"So if I didn't give any money to them," continued the lawyer, "what makes you think I'd give any to you?"

Pick and choose

It's either because I have become more crotchety as I get older and view things with a more jaundiced eye, or because the world is becoming crazier, but I think this story helps illustrate that often charity just doesn't seem as charitable as it used to be.

The reason may be that many charities seem to have become big business high-pressure outfits. This is one of the things that makes it more difficult to select the organizations to which your office contributions should go.

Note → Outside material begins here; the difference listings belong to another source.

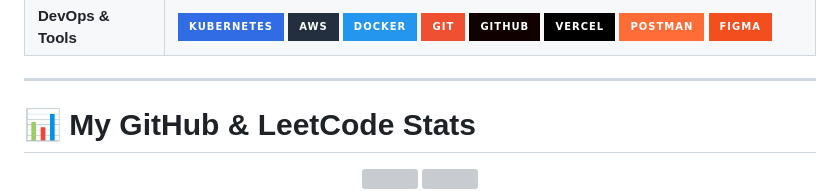
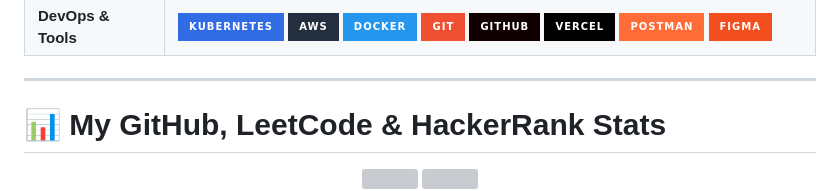
Before and after one commit to getabalewKemaw/getabalewKemaw, a Markdown page: README.md, the part around one of its changes. Drawn GitHub-style; badges without logos; grey boxes are pictures that could not be loaded.

Commit message:
Enhance README with HackerRank stats and links
Added HackerRank stats section and updated links.

```diff
--- a/README.md
+++ b/README.md
@@ -76,7 +76,7 @@ Feel free to connect or collaborate
 
 ---
 
-# 📊 My GitHub & LeetCode Stats
+# 📊 My GitHub, LeetCode & HackerRank Stats
 
 <div align="center">
   <img height="170em" src="https://github-readme-stats.vercel.app/api?username=getabalewKemaw&show_icons=true&theme=tokyonight&include_all_commits=true&count_private=true"/>
```
Also changed, not shown: other parts of README.md (+25 -1 lines).
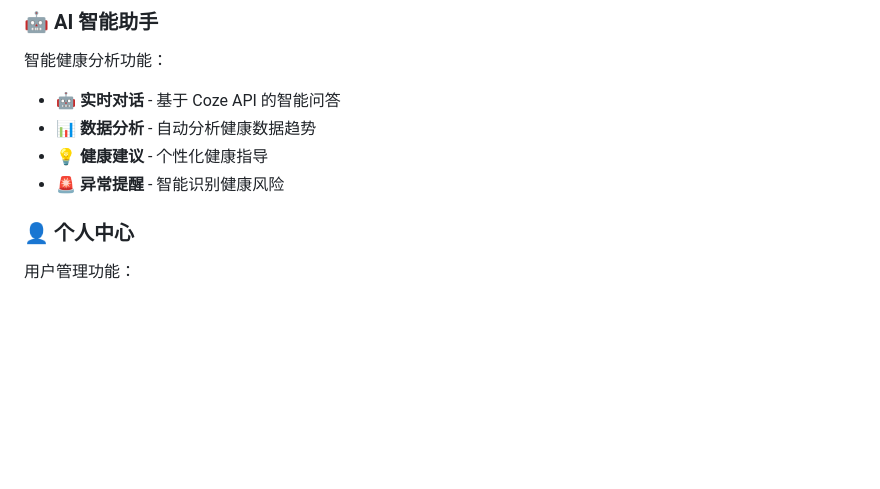
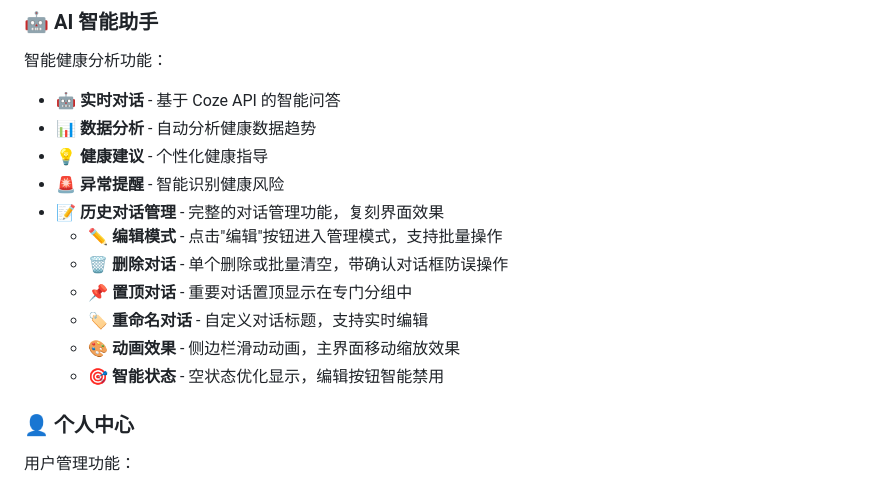
Before and after one commit to babybitter/iot-health-monitor, a Markdown page: README.md, the part around the change. Rendered like a GitHub page; blank space fills up the shorter version.

```diff
--- a/README.md
+++ b/README.md
@@ -55,6 +55,13 @@
 - 📊 **数据分析** - 自动分析健康数据趋势
 - 💡 **健康建议** - 个性化健康指导
 - 🚨 **异常提醒** - 智能识别健康风险
+- 📝 **历史对话管理** - 完整的对话管理功能，复刻界面效果
+  - ✏️ **编辑模式** - 点击"编辑"按钮进入管理模式，支持批量操作
+  - 🗑️ **删除对话** - 单个删除或批量清空，带确认对话框防误操作
+  - 📌 **置顶对话** - 重要对话置顶显示在专门分组中
+  - 🏷️ **重命名对话** - 自定义对话标题，支持实时编辑
+  - 🎨 **动画效果** - 侧边栏滑动动画，主界面移动缩放效果
+  - 🎯 **智能状态** - 空状态优化显示，编辑按钮智能禁用
 
 ### 👤 个人中心
 
```
Also changed, not shown: images/arrows.png (added), images/delete.png (added), images/edit.png (added), images/note.png (added), 5 other files.
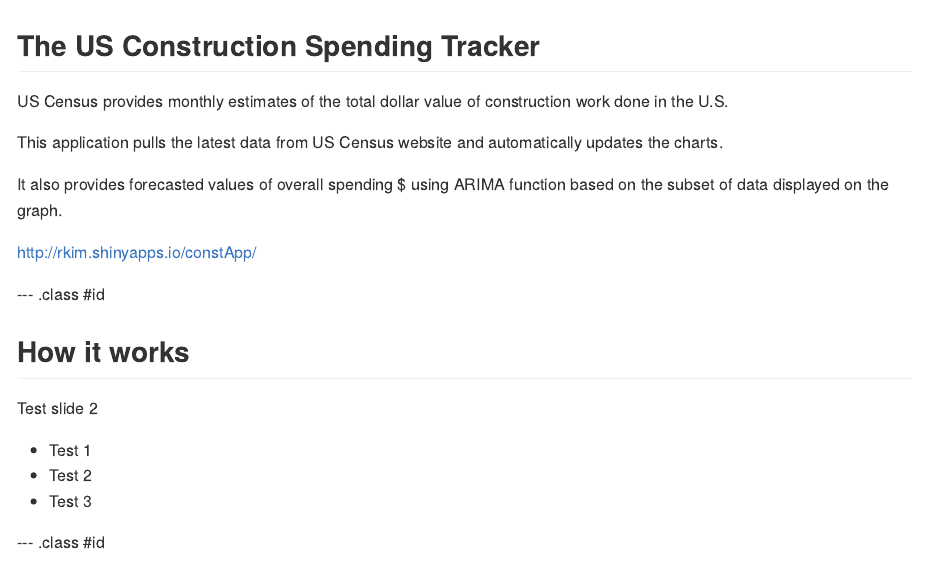
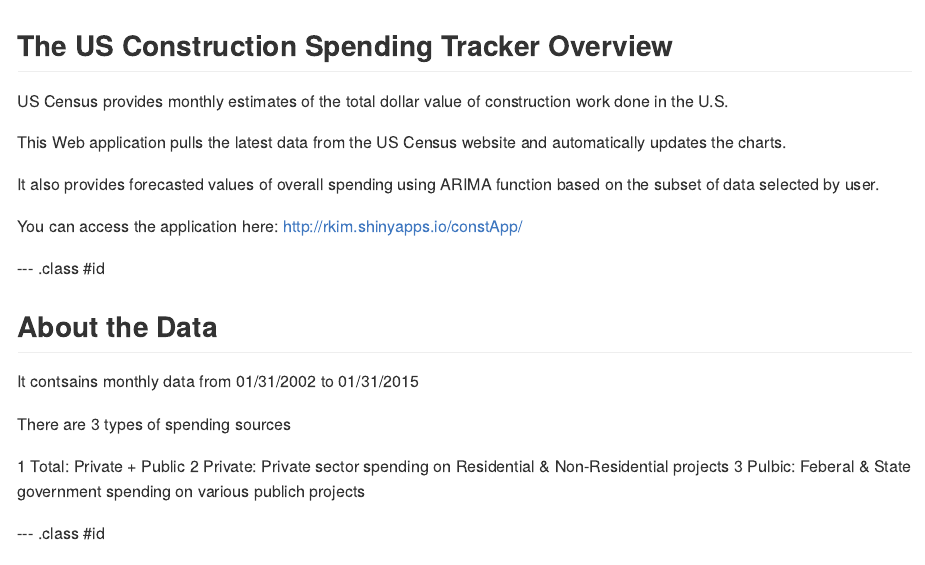
Before and after one commit to ryanhnkim/constAppDeck, an R Markdown document (index.Rmd): the page in a window 1100 px wide, from its top. The pictures show the output file index.md that the author committed with the source, drawn offline in the style of GitHub.

Commit message:
publishing deck

```diff
--- a/index.Rmd
+++ b/index.Rmd
@@ -13,27 +13,29 @@ github:
     repo: constAppDeck
 ---
 
-## The US Construction Spending Tracker
+## The US Construction Spending Tracker Overview
 
 US Census provides monthly estimates of the total dollar value of construction work done in the U.S.
 
-This application pulls the latest data from US Census website and automatically updates the charts.
+This Web application pulls the latest data from the US Census website and automatically updates the charts.
 
-It also provides forecasted values of overall spending $ using ARIMA function based on the subset of data displayed on the graph.
+It also provides forecasted values of overall spending using ARIMA function based on the subset of data selected by user.
 
-http://rkim.shinyapps.io/constApp/
+You can access the application here: http://rkim.shinyapps.io/constApp/
 
 
 
 --- .class #id
 
-## How it works
+## About the Data
 
-Test slide 2
+It contsains monthly data from 01/31/2002 to 01/31/2015
 
-* Test 1
-* Test 2
-* Test 3
+There are 3 types of spending sources
+
+1 Total: Private + Public
+2 Private: Private sector spending on Residential & Non-Residential projects
+3 Pulbic: Feberal & State government spending on various publich projects
 
 --- .class #id
 
```
Also changed, not shown: index.html, index.md.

For example, I had always given a fairly substantial yearly contribution to a national charity, which I will not name in order to protect the guilty. I have come to think in the last couple of years that this has done nothing but place me on their sucker list. They continually bombard and harass me by mail and phone for further contributions. The mail I don't mind too much, but the endless phone calls often come smack in the middle of my after-lunch nap.

Home for wayward cats?

Many folks seem to find it easier to just give $10 or $20 to every solicitation they receive, whether it's to something worthwhile, or to the Home for Wayward Cats. Instead, I've found I can be more effective in my giving by selecting a few charities that I know are worthwhile, giving more generously to them, and refusing the rest.

I found this was easiest accomplished by making out a charity budget at the beginning of the year, selecting the total amount I thought I should give and where it should go.

"I'm sorry but we've already made out our charity budget for the year," can then be your answer to requests to which you don't want to respond. "If you'll send me information about your organization, we'll be happy to consider you for next year's budget."

I'm always afraid that solicitors will think I'm a cheapskate if I turn them down. The yearly budget method makes a good "chicken" excuse for refusing.

How do you know?

With all the sharpies in today's society, you often don't know if the cause for which they're soliciting is legitimate.

"I'm collecting contributions for the Widow Jones," a man appealed to me. "She is ill with no income, has three small children and is going to be evicted from her apartment tomorrow unless she can come up with her rent payment."

"That's awfully nice of you to be concerned about her welfare," I said. "You must be a very good friend of hers."

"No," he replied. "I'm her landlord."OM


Optometric Management, Issue: June 2007